» **Requirement**
Filter out all lines without the word "open" from the data below, please, and copy the rest.

» **Version difference data**

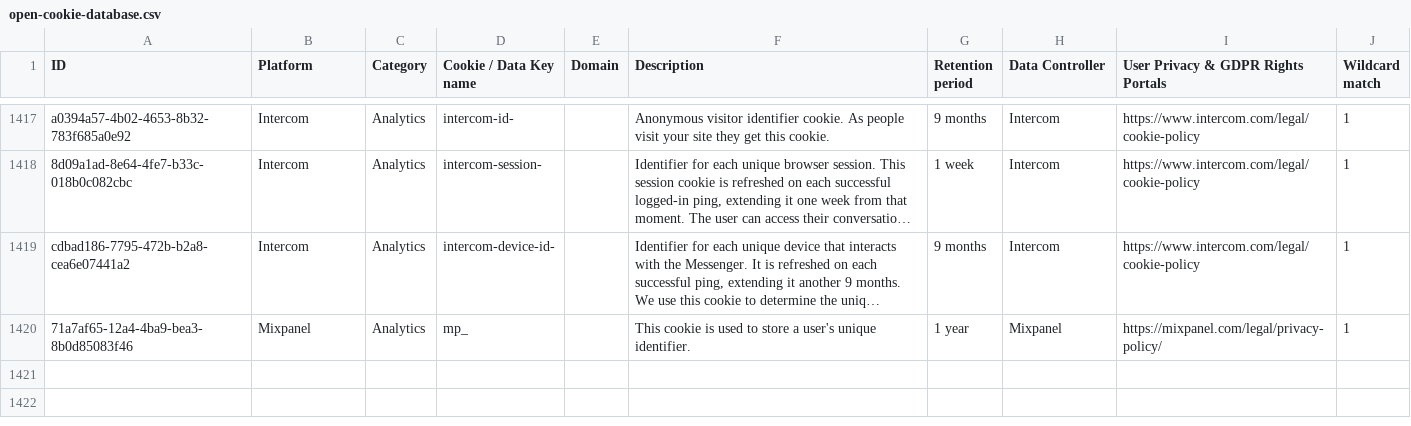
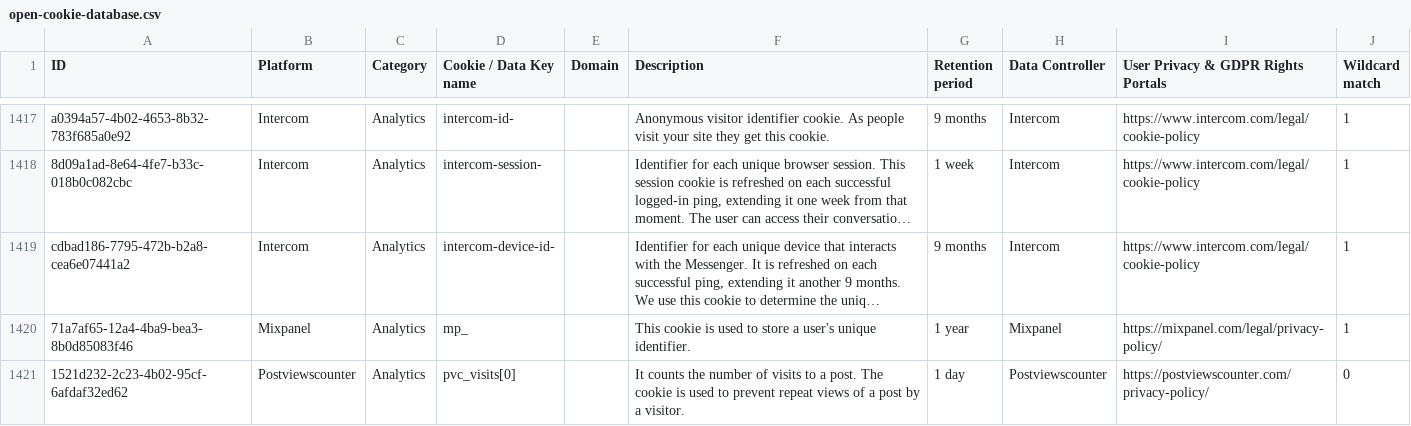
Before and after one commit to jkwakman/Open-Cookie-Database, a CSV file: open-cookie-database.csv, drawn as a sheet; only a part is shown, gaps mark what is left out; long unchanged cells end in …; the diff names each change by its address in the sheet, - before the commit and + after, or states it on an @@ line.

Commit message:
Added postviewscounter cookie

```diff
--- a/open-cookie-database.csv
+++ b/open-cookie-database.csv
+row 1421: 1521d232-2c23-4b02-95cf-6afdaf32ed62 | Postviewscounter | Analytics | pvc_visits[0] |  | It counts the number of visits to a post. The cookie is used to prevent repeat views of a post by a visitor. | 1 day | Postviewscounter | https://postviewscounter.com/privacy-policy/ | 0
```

...

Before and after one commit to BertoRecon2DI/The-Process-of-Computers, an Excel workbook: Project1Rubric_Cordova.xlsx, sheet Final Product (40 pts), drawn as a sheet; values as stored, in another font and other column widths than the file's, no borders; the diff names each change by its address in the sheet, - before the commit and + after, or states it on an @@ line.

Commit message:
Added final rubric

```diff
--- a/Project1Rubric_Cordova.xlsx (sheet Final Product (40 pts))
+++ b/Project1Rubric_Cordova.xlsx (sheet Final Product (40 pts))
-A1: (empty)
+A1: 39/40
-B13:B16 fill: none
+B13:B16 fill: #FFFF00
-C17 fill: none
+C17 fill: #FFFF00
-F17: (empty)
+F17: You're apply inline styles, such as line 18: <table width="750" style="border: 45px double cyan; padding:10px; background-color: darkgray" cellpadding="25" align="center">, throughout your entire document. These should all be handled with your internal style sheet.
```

--

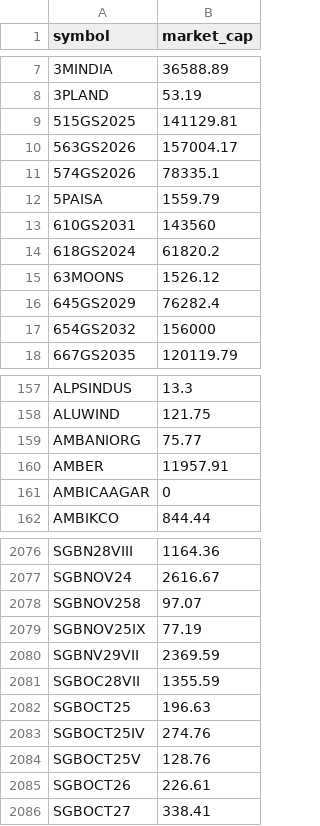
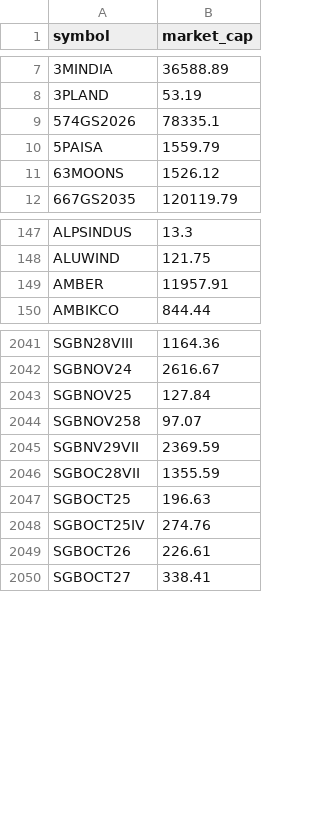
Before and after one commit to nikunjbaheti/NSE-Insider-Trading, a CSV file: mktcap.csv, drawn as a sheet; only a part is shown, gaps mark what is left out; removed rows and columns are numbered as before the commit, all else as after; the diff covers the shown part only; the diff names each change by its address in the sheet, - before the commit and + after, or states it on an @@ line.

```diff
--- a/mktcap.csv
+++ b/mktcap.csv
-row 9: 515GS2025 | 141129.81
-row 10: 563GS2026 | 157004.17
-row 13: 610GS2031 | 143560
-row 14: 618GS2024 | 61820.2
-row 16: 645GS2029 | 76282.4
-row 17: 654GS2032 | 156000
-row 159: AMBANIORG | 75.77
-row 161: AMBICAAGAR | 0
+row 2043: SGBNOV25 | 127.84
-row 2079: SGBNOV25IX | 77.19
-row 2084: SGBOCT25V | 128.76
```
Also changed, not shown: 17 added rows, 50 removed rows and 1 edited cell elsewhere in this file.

» **The answer**
Before and after one commit to jkwakman/Open-Cookie-Database, a CSV file: open-cookie-database.csv, drawn as a sheet; only a part is shown, gaps mark what is left out; long unchanged cells end in …; the diff names each change by its address in the sheet, - before the commit and + after, or states it on an @@ line.
--- a/open-cookie-database.csv
+++ b/open-cookie-database.csv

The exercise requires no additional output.